Exercise prompt. Across the entries that follow, count each line holding "button" and state the total alone.

---- Dataset content

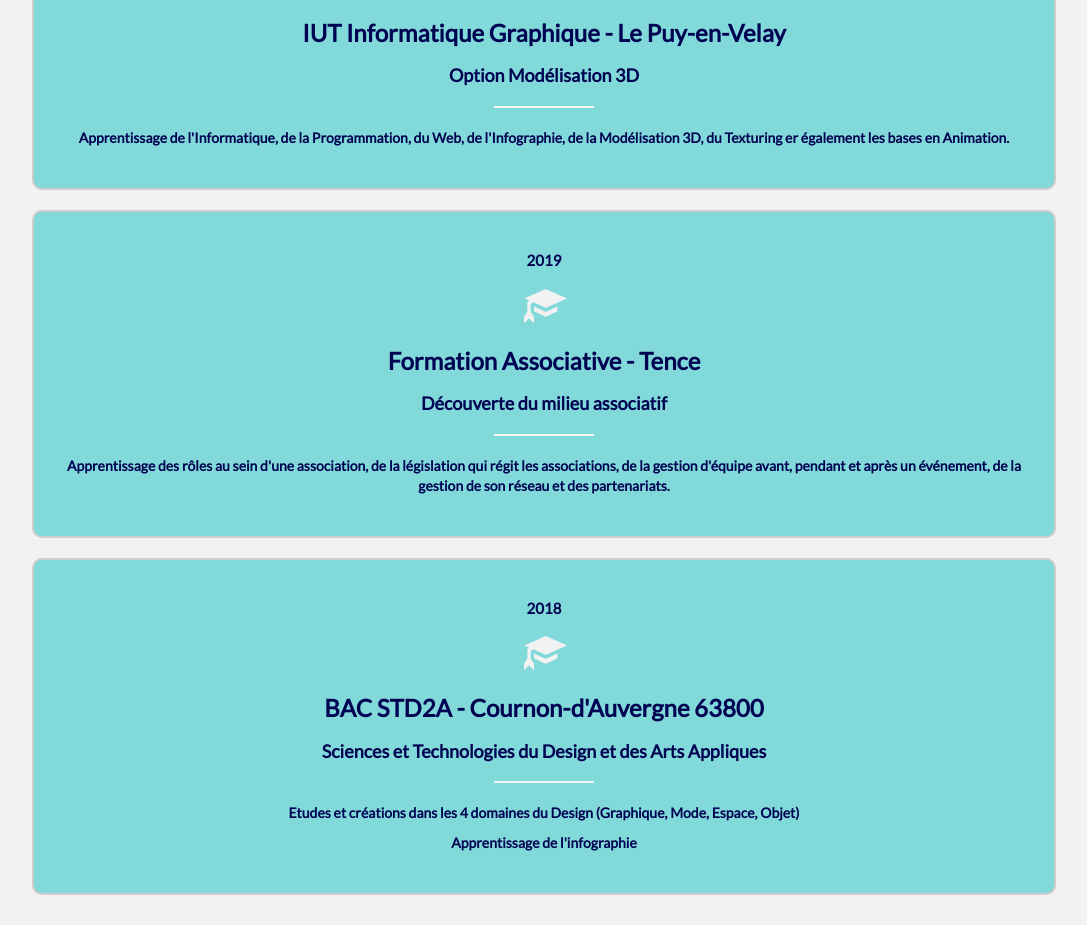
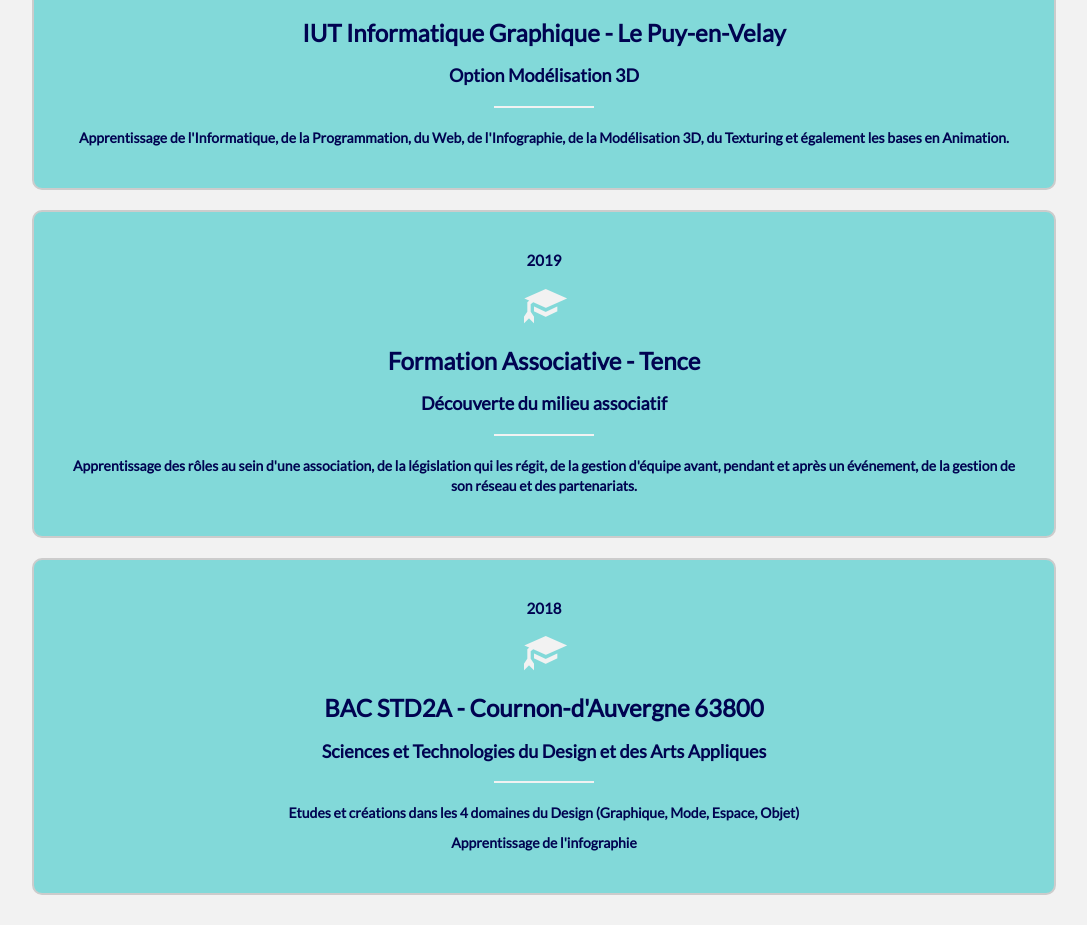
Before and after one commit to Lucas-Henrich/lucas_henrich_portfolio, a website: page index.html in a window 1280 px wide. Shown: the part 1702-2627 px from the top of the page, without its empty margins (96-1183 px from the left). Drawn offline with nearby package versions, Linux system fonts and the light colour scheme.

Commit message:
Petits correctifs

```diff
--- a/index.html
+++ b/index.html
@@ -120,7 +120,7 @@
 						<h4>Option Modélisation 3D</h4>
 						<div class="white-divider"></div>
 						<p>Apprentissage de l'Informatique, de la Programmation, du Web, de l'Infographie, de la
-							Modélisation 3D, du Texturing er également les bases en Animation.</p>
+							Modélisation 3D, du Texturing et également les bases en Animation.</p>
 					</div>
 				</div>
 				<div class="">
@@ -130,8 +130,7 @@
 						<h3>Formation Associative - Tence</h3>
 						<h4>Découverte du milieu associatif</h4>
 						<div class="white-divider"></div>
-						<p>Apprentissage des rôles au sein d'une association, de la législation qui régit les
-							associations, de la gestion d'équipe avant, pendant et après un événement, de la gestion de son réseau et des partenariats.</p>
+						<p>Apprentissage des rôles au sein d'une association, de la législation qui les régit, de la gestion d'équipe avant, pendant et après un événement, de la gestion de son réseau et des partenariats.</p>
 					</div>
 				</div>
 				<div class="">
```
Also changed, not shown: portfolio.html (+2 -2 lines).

--------
---- Dataset content

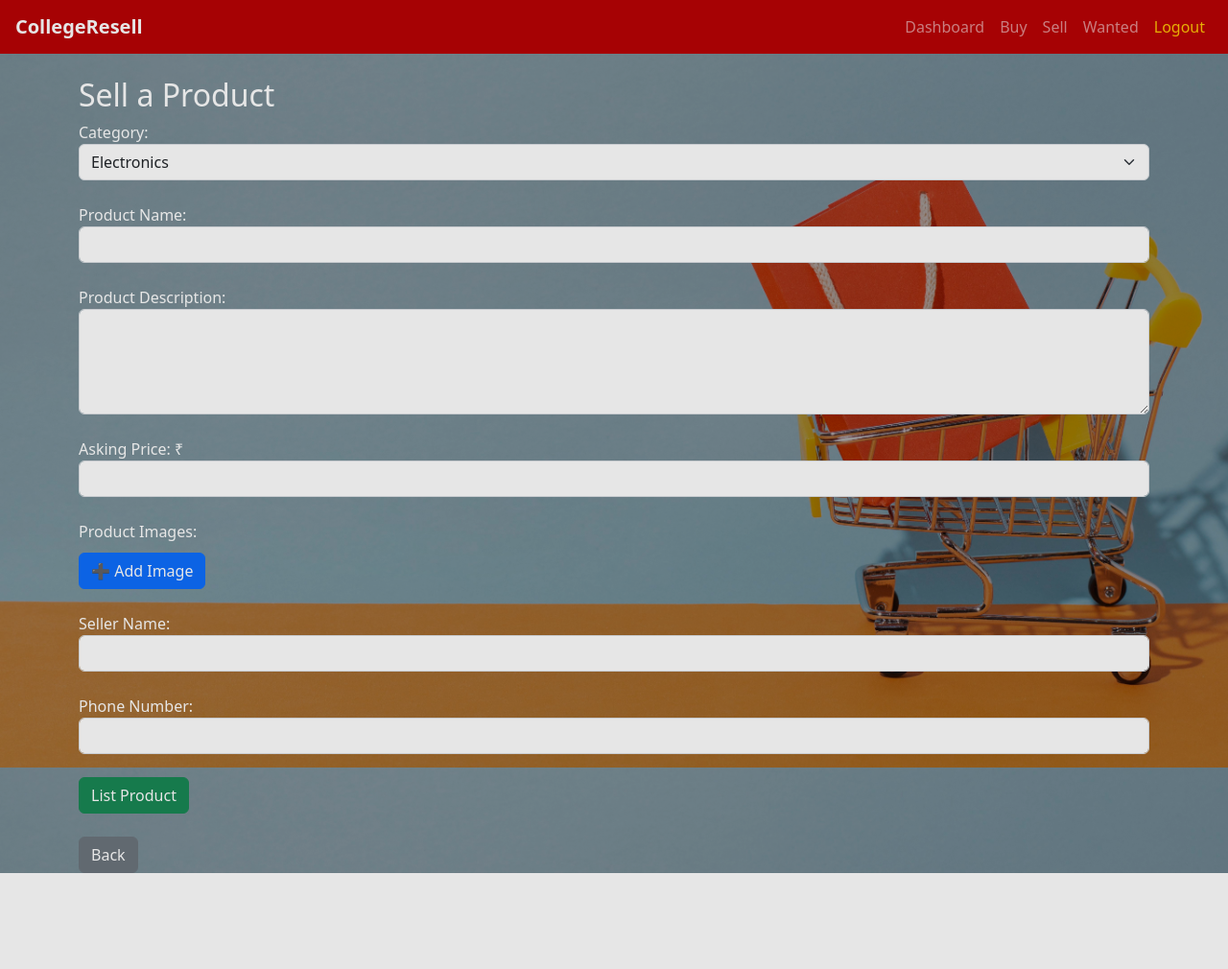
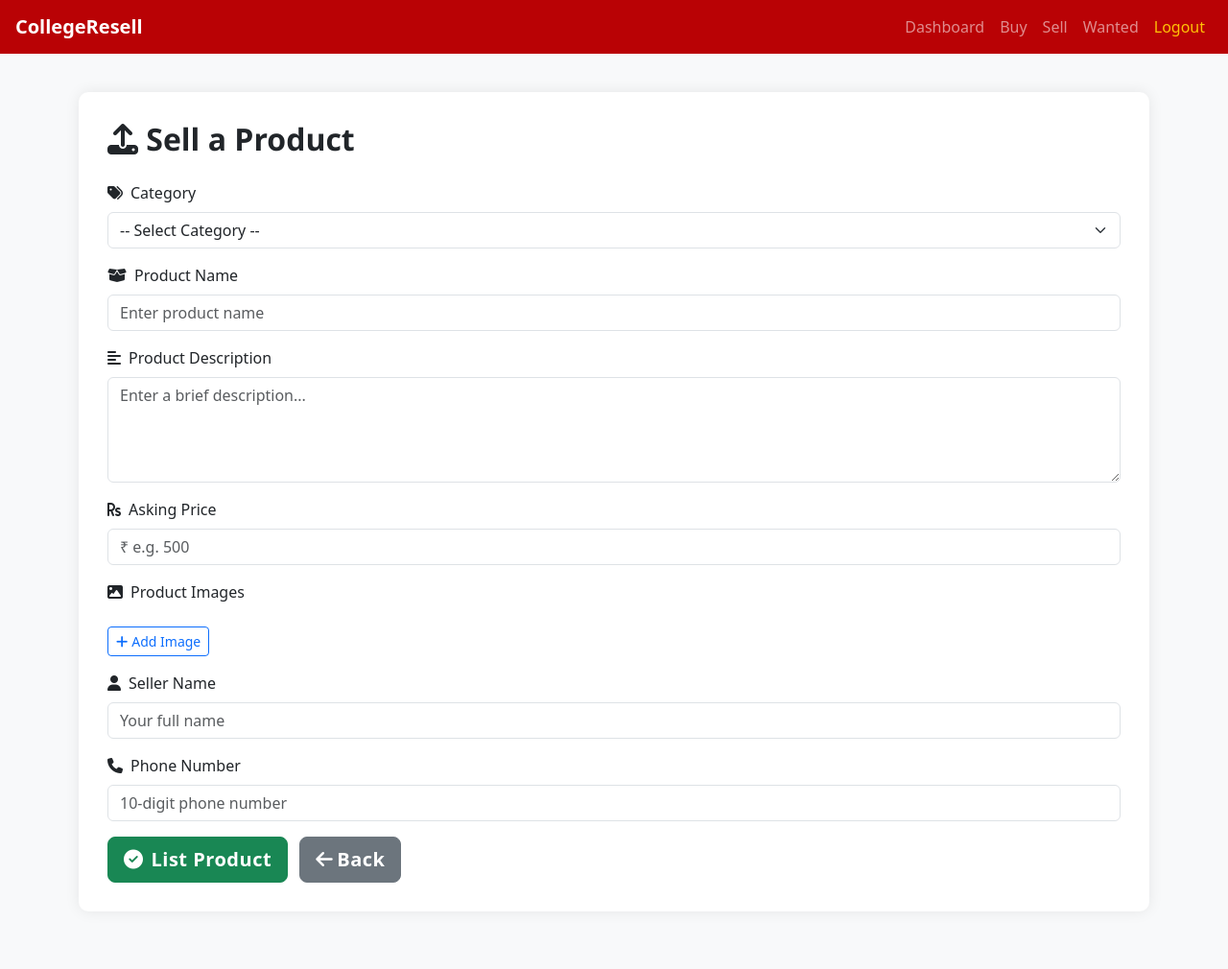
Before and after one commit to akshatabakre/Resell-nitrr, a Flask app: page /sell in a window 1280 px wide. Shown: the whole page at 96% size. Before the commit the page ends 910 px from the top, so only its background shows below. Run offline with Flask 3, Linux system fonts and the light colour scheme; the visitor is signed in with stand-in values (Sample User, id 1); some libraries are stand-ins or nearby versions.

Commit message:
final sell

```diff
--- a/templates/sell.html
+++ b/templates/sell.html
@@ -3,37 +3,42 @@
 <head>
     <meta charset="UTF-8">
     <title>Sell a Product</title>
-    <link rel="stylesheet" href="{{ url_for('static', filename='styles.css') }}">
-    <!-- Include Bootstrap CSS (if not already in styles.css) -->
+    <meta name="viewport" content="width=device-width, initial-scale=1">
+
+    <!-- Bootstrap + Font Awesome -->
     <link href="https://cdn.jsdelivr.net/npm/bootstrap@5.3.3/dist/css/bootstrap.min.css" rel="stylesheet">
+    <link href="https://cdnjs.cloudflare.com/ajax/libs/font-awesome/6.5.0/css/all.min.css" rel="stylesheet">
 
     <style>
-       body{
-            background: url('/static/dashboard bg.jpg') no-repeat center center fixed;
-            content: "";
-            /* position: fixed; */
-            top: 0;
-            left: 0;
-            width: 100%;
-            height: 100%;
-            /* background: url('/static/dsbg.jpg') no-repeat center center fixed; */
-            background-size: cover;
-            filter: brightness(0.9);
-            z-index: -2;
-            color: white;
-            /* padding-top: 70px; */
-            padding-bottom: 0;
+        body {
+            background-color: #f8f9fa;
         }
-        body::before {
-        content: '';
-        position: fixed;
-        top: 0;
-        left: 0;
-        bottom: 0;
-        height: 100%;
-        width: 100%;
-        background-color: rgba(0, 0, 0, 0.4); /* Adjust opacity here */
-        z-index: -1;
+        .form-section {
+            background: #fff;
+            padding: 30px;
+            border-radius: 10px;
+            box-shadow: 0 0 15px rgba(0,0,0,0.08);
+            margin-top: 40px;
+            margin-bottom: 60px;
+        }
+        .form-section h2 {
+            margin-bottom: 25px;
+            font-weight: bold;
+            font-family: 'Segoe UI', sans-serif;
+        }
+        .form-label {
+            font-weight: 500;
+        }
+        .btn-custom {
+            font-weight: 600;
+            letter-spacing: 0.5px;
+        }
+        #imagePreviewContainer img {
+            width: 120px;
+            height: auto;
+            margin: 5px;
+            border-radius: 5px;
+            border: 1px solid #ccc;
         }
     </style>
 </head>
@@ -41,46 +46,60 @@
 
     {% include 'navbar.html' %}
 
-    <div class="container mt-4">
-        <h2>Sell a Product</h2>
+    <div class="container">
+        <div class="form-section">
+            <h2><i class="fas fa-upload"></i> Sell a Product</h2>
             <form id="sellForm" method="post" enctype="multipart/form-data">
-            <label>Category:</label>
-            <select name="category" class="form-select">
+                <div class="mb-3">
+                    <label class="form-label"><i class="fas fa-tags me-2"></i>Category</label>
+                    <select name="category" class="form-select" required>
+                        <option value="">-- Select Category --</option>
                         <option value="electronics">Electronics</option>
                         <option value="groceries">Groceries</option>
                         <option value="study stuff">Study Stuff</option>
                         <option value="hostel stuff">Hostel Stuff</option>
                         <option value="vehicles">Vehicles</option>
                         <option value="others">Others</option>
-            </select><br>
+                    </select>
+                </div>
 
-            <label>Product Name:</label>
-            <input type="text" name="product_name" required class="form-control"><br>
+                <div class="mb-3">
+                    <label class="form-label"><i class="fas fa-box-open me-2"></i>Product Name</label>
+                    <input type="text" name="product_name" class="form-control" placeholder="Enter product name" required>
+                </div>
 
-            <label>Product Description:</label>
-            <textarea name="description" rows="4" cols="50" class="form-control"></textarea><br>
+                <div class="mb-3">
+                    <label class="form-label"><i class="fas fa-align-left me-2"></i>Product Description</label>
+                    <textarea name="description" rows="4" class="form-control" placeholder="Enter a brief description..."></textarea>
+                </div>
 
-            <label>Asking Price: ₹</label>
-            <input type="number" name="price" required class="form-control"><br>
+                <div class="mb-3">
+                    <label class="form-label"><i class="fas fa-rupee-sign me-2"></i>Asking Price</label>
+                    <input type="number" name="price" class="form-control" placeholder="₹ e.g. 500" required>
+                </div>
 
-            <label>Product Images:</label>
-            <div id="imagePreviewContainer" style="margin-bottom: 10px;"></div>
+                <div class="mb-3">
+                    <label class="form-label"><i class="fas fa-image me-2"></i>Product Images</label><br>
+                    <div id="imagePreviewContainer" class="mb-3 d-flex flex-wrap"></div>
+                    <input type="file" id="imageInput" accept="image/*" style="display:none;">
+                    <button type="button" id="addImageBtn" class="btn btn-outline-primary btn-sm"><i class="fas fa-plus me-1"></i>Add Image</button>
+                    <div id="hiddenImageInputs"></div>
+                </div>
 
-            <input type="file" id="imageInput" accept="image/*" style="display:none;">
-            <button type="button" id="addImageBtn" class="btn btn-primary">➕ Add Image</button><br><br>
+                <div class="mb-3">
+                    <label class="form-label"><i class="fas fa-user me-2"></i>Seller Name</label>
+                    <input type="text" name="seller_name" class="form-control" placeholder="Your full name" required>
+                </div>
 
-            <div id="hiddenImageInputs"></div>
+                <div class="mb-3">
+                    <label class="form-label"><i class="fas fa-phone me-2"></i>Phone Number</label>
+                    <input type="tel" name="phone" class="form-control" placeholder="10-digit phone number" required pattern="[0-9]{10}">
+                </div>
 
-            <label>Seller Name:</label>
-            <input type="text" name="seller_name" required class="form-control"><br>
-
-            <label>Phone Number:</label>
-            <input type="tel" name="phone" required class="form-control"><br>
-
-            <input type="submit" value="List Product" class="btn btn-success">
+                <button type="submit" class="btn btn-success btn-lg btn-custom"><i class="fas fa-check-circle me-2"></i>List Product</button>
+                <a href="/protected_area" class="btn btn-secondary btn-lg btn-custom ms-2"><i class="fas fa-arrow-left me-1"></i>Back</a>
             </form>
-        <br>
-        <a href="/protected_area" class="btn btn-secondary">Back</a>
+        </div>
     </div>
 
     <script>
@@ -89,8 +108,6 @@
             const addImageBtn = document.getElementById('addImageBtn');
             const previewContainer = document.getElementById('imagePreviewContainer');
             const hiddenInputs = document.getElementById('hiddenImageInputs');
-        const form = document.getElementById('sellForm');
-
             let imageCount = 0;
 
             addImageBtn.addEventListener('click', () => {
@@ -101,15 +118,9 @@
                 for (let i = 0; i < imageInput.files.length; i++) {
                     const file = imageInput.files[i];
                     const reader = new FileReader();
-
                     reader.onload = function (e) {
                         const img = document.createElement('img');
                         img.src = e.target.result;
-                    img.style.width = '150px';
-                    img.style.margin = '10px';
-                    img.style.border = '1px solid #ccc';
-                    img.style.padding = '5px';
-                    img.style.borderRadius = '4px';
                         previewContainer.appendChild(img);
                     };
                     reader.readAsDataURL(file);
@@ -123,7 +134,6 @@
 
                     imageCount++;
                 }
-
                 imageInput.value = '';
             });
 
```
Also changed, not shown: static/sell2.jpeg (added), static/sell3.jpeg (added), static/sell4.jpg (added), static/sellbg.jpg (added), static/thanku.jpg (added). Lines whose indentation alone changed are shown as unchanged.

--------

Solution for this exercise. 3